(Problem description) Every line below that mentions the word "README" should be copied out.
======== Extracted material
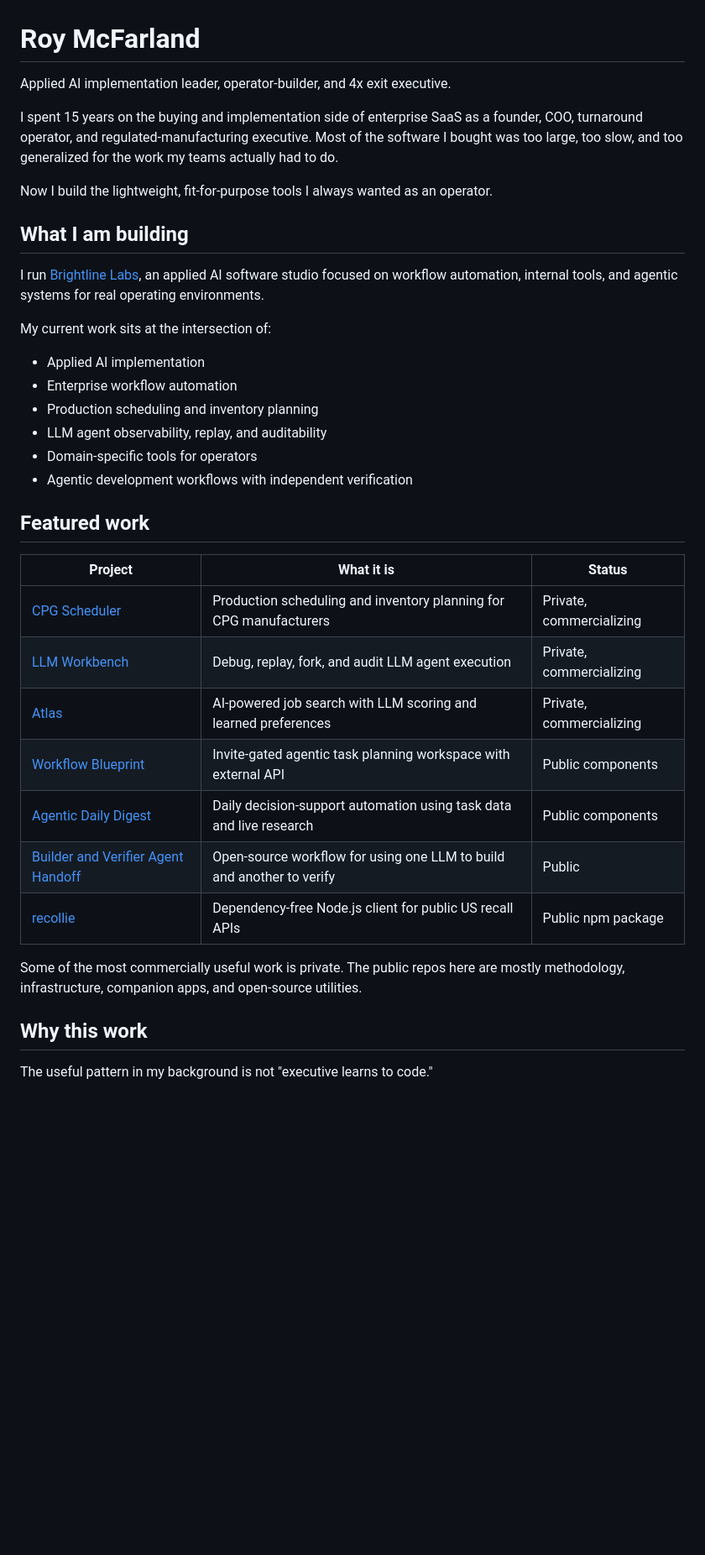
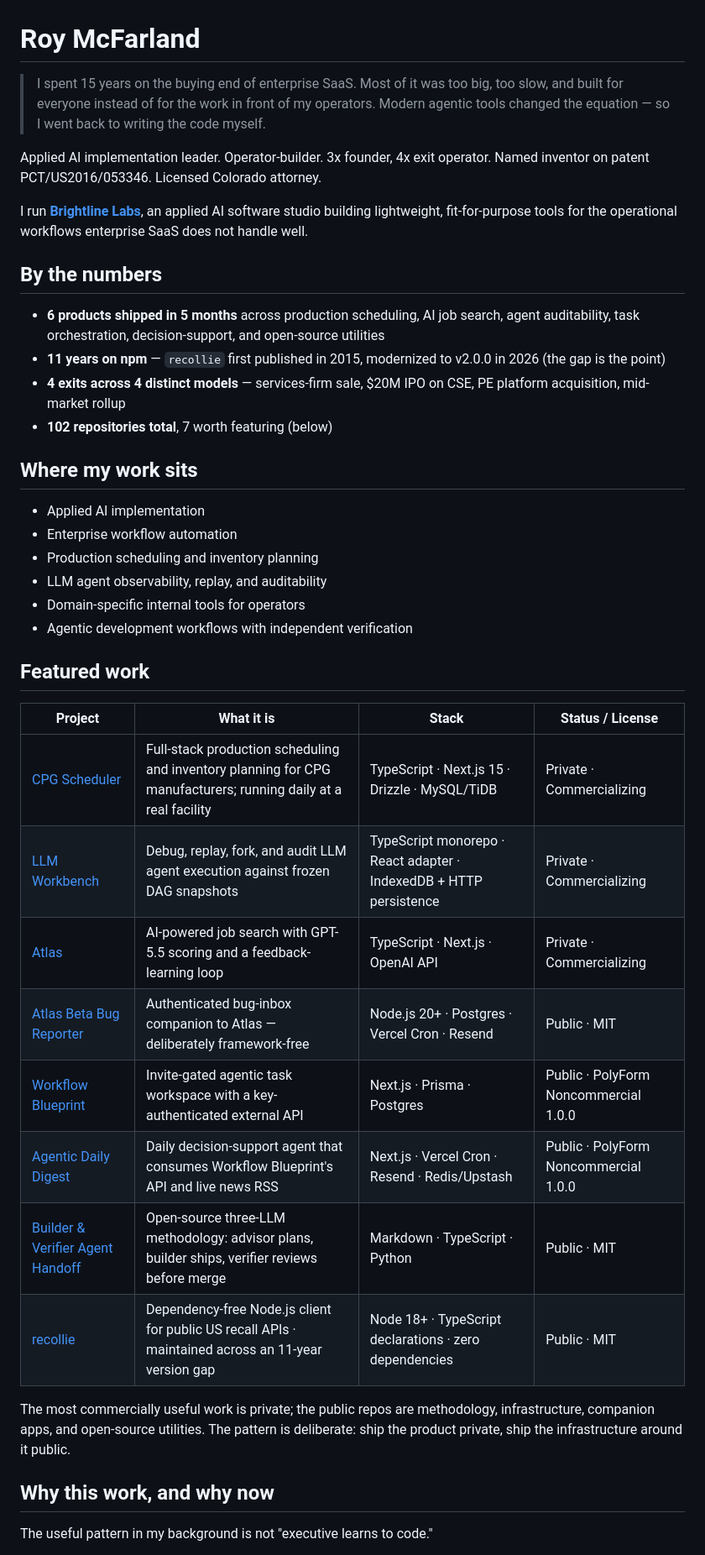
Before and after one commit to roymcfarland/roymcfarland, a Markdown page: README.md, the part around one of its changes. Shown at 84% size. Rendered like a GitHub page; blank space fills up the shorter version.

```diff
--- a/README.md
+++ b/README.md
@@ -1,39 +1,43 @@
 # Roy McFarland
 
-Applied AI implementation leader, operator-builder, and 4x exit executive.
+> I spent 15 years on the buying end of enterprise SaaS. Most of it was too big, too slow, and built for everyone instead of for the work in front of my operators. Modern agentic tools changed the equation — so I went back to writing the code myself.
 
-I spent 15 years on the buying and implementation side of enterprise SaaS as a founder, COO, turnaround operator, and regulated-manufacturing executive. Most of the software I bought was too large, too slow, and too generalized for the work my teams actually had to do.
+Applied AI implementation leader. Operator-builder. 3x founder, 4x exit operator. Named inventor on patent PCT/US2016/053346. Licensed Colorado attorney.
 
-Now I build the lightweight, fit-for-purpose tools I always wanted as an operator.
+I run [**Brightline Labs**](https://brightline.io), an applied AI software studio building lightweight, fit-for-purpose tools for the operational workflows enterprise SaaS does not handle well.
 
-## What I am building
+## By the numbers
 
-I run [Brightline Labs](https://brightline.io), an applied AI software studio focused on workflow automation, internal tools, and agentic systems for real operating environments.
+- **6 products shipped in 5 months** across production scheduling, AI job search, agent auditability, task orchestration, decision-support, and open-source utilities
+- **11 years on npm** — `recollie` first published in 2015, modernized to v2.0.0 in 2026 (the gap is the point)
+- **4 exits across 4 distinct models** — services-firm sale, $20M IPO on CSE, PE platform acquisition, mid-market rollup
+- **102 repositories total**, 7 worth featuring (below)
 
-My current work sits at the intersection of:
+## Where my work sits
 
 - Applied AI implementation
 - Enterprise workflow automation
 - Production scheduling and inventory planning
 - LLM agent observability, replay, and auditability
-- Domain-specific tools for operators
+- Domain-specific internal tools for operators
 - Agentic development workflows with independent verification
 
 ## Featured work
 
-| Project | What it is | Status |
-|---|---|---|
-| [CPG Scheduler](https://cpgscheduler.com) | Production scheduling and inventory planning for CPG manufacturers | Private, commercializing |
-| [LLM Workbench](https://llmworkbench.io) | Debug, replay, fork, and audit LLM agent execution | Private, commercializing |
-| [Atlas](https://jobfinder.guru) | AI-powered job search with LLM scoring and learned preferences | Private, commercializing |
-| [Workflow Blueprint](https://workflowblueprint.io) | Invite-gated agentic task planning workspace with external API | Public components |
-| [Agentic Daily Digest](https://roymcfarland.news) | Daily decision-support automation using task data and live research | Public components |
-| [Builder and Verifier Agent Handoff](https://worksmithlabs.com) | Open-source workflow for using one LLM to build and another to verify | Public |
-| [recollie](https://www.npmjs.com/package/recollie) | Dependency-free Node.js client for public US recall APIs | Public npm package |
+| Project | What it is | Stack | Status / License |
+|---|---|---|---|
+| [CPG Scheduler](https://cpgscheduler.com) | Full-stack production scheduling and inventory planning for CPG manufacturers; running daily at a real facility | TypeScript · Next.js 15 · Drizzle · MySQL/TiDB | Private · Commercializing |
+| [LLM Workbench](https://llmworkbench.io) | Debug, replay, fork, and audit LLM agent execution against frozen DAG snapshots | TypeScript monorepo · React adapter · IndexedDB + HTTP persistence | Private · Commercializing |
+| [Atlas](https://jobfinder.guru) | AI-powered job search with GPT-5.5 scoring and a feedback-learning loop | TypeScript · Next.js · OpenAI API | Private · Commercializing |
+| [Atlas Beta Bug Reporter](https://brightlinebugs.com) | Authenticated bug-inbox companion to Atlas — deliberately framework-free | Node.js 20+ · Postgres · Vercel Cron · Resend | Public · MIT |
+| [Workflow Blueprint](https://workflowblueprint.io) | Invite-gated agentic task workspace with a key-authenticated external API | Next.js · Prisma · Postgres | Public · PolyForm Noncommercial 1.0.0 |
+| [Agentic Daily Digest](https://roymcfarland.news) | Daily decision-support agent that consumes Workflow Blueprint's API and live news RSS | Next.js · Vercel Cron · Resend · Redis/Upstash | Public · PolyForm Noncommercial 1.0.0 |
+| [Builder & Verifier Agent Handoff](https://worksmithlabs.com) | Open-source three-LLM methodology: advisor plans, builder ships, verifier reviews before merge | Markdown · TypeScript · Python | Public · MIT |
+| [recollie](https://www.npmjs.com/package/recollie) | Dependency-free Node.js client for public US recall APIs · maintained across an 11-year version gap | Node 18+ · TypeScript declarations · zero dependencies | Public · MIT |
 
-Some of the most commercially useful work is private. The public repos here are mostly methodology, infrastructure, companion apps, and open-source utilities.
+The most commercially useful work is private; the public repos are methodology, infrastructure, companion apps, and open-source utilities. The pattern is deliberate: ship the product private, ship the infrastructure around it public.
 
-## Why this work
+## Why this work, and why now
 
 The useful pattern in my background is not "executive learns to code."
 
```
Also changed, not shown: other parts of README.md (+30 -19 lines).
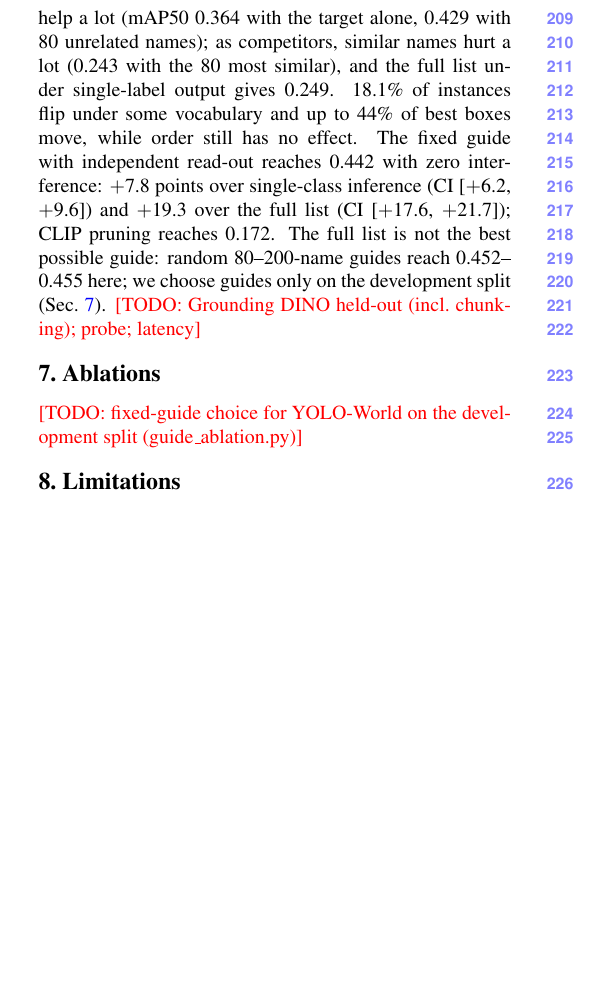
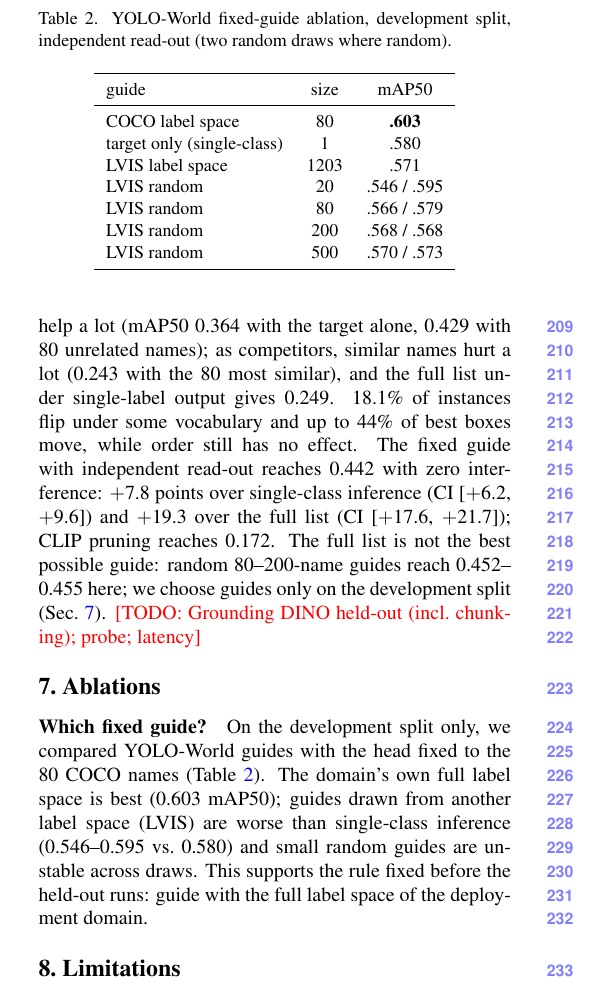
Before and after one commit to apersonli55555/Research, a LaTeX paper (ovd/paper/paper.tex): part of one column of page 3 of 4, cut at the place of the change, the shorter picture padded with empty space. Compiled offline with pdfLaTeX.

Commit message:
OVD run 3a: YOLO-World guide ablation on dev split; paper ablation table

```diff
--- a/ovd/paper/paper.tex
+++ b/ovd/paper/paper.tex
@@ -167,7 +167,21 @@
 
 
 \section{Ablations}\label{sec:ablation}
-\todo{fixed-guide choice for YOLO-World on the development split (guide\_ablation.py)}
+\paragraph{Which fixed guide?} On the development split only, we compared YOLO-World guides with the head fixed to
+the 80 COCO names (Table~\ref{tab:guide}). The domain's own full label space is best (0.603 mAP50); guides drawn
+from another label space (LVIS) are worse than single-class inference (0.546--0.595 vs.\ 0.580) and small random
+guides are unstable across draws. This supports the rule fixed before the held-out runs: guide with the full label
+space of the deployment domain.
+\begin{table}[t]\centering\small
+\caption{YOLO-World fixed-guide ablation, development split, independent read-out (two random draws where random).}\label{tab:guide}
+\begin{tabular}{lcc}\toprule guide & size & mAP50\\\midrule
+COCO label space & 80 & \textbf{.603}\\
+target only (single-class) & 1 & .580\\
+LVIS label space & 1203 & .571\\
+LVIS random & 20 & .546 / .595\\
+LVIS random & 80 & .566 / .579\\
+LVIS random & 200 & .568 / .568\\
+LVIS random & 500 & .570 / .573\\\bottomrule\end{tabular}\end{table}
 
 \section{Limitations}
 Base/small checkpoints only (one 24\,GB GPU); two datasets; the visually confusable family is defined with CLIP; the
```
Also changed, not shown: ovd/RESULTS.md (+16 -0 lines), ovd/paper/paper.pdf, 1 other file.
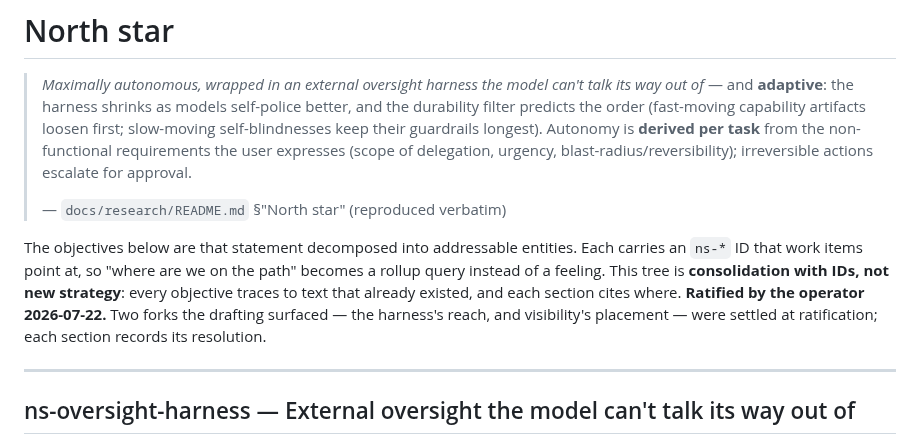
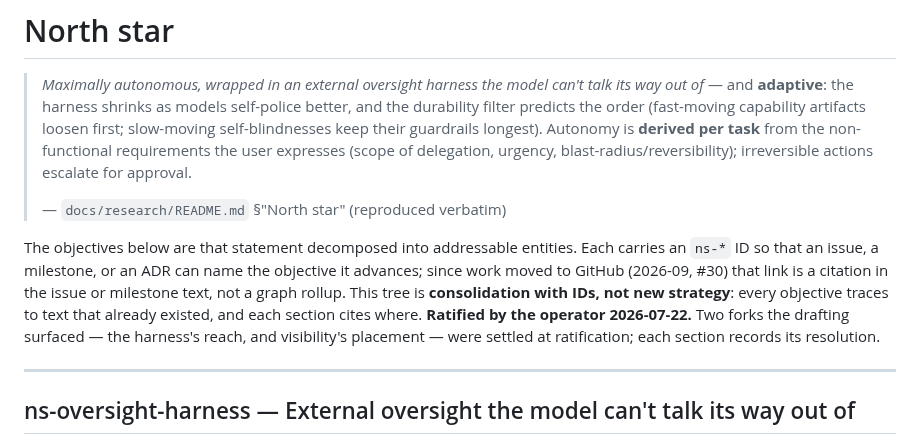
Before and after one commit to Rikmorn/sidekick, a Markdown page: docs/NORTH-STAR.md, the part around the change. GitHub-like rendering.

Commit message:
docs(north-star): objectives are cited from issues, not rolled up by the graph [#30]

```diff
--- a/docs/NORTH-STAR.md
+++ b/docs/NORTH-STAR.md
@@ -9,7 +9,7 @@ status: living
 >
 > — `docs/research/README.md` §"North star" (reproduced verbatim)
 
-The objectives below are that statement decomposed into addressable entities. Each carries an `ns-*` ID that work items point at, so "where are we on the path" becomes a rollup query instead of a feeling. This tree is **consolidation with IDs, not new strategy**: every objective traces to text that already existed, and each section cites where. **Ratified by the operator 2026-07-22.** Two forks the drafting surfaced — the harness's reach, and visibility's placement — were settled at ratification; each section records its resolution.
+The objectives below are that statement decomposed into addressable entities. Each carries an `ns-*` ID so that an issue, a milestone, or an ADR can name the objective it advances; since work moved to GitHub (2026-09, #30) that link is a citation in the issue or milestone text, not a graph rollup. This tree is **consolidation with IDs, not new strategy**: every objective traces to text that already existed, and each section cites where. **Ratified by the operator 2026-07-22.** Two forks the drafting surfaced — the harness's reach, and visibility's placement — were settled at ratification; each section records its resolution.
 
 ---
 
```
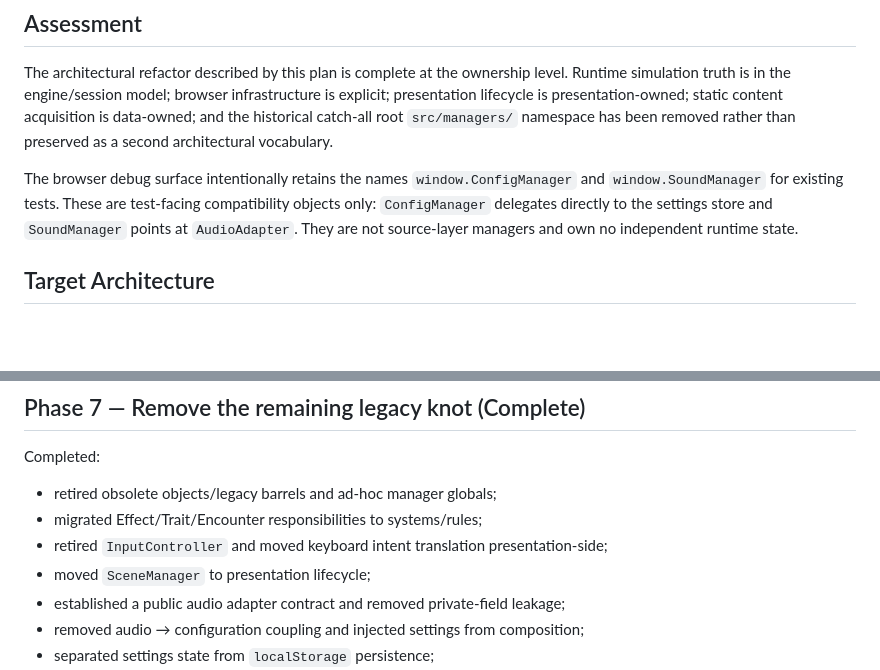
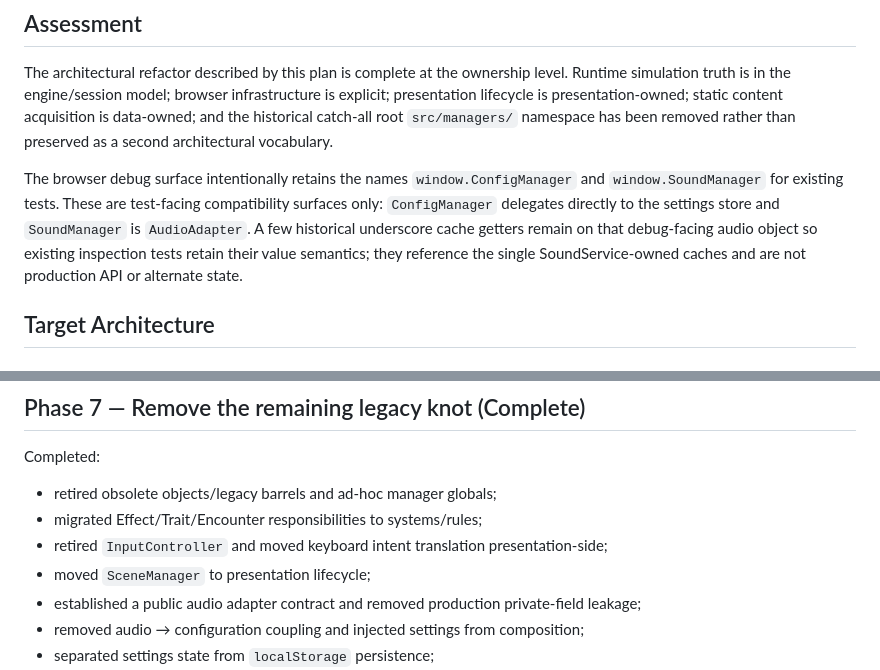
Before and after one commit to JosephSerUSP/Stillnight-Win3.1, a Markdown page: doc/refactor.md, 2 parts joined by grey strips. GitHub-like rendering; blank space fills up the shorter version.

Commit message:
docs: record debug-only audio compatibility surface

```diff
--- a/doc/refactor.md
+++ b/doc/refactor.md
@@ -22,7 +22,7 @@ See `doc/refactor-audit-2026-08.md` for the audit that reopened and drove this c
 
 The architectural refactor described by this plan is complete at the ownership level. Runtime simulation truth is in the engine/session model; browser infrastructure is explicit; presentation lifecycle is presentation-owned; static content acquisition is data-owned; and the historical catch-all root `src/managers/` namespace has been removed rather than preserved as a second architectural vocabulary.
 
-The browser debug surface intentionally retains the names `window.ConfigManager` and `window.SoundManager` for existing tests. These are test-facing compatibility objects only: `ConfigManager` delegates directly to the settings store and `SoundManager` points at `AudioAdapter`. They are not source-layer managers and own no independent runtime state.
+The browser debug surface intentionally retains the names `window.ConfigManager` and `window.SoundManager` for existing tests. These are test-facing compatibility surfaces only: `ConfigManager` delegates directly to the settings store and `SoundManager` is `AudioAdapter`. A few historical underscore cache getters remain on that debug-facing audio object so existing inspection tests retain their value semantics; they reference the single SoundService-owned caches and are not production API or alternate state.
 
 ## Target Architecture
 
@@ -58,7 +58,7 @@ Completed:
 * migrated Effect/Trait/Encounter responsibilities to systems/rules;
 * retired `InputController` and moved keyboard intent translation presentation-side;
 * moved `SceneManager` to presentation lifecycle;
-* established a public audio adapter contract and removed private-field leakage;
+* established a public audio adapter contract and removed production private-field leakage;
 * removed audio → configuration coupling and injected settings from composition;
 * separated settings state from `localStorage` persistence;
 * separated static content loading from service initialization;
```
================
(Your response)
Before and after one commit to roymcfarland/roymcfarland, a Markdown page: README.md, the part around one of its changes. Shown at 84% size. Rendered like a GitHub page; blank space fills up the shorter version.
--- a/README.md
+++ b/README.md
Also changed, not shown: other parts of README.md (+30 -19 lines).
 > — `docs/research/README.md` §"North star" (reproduced verbatim)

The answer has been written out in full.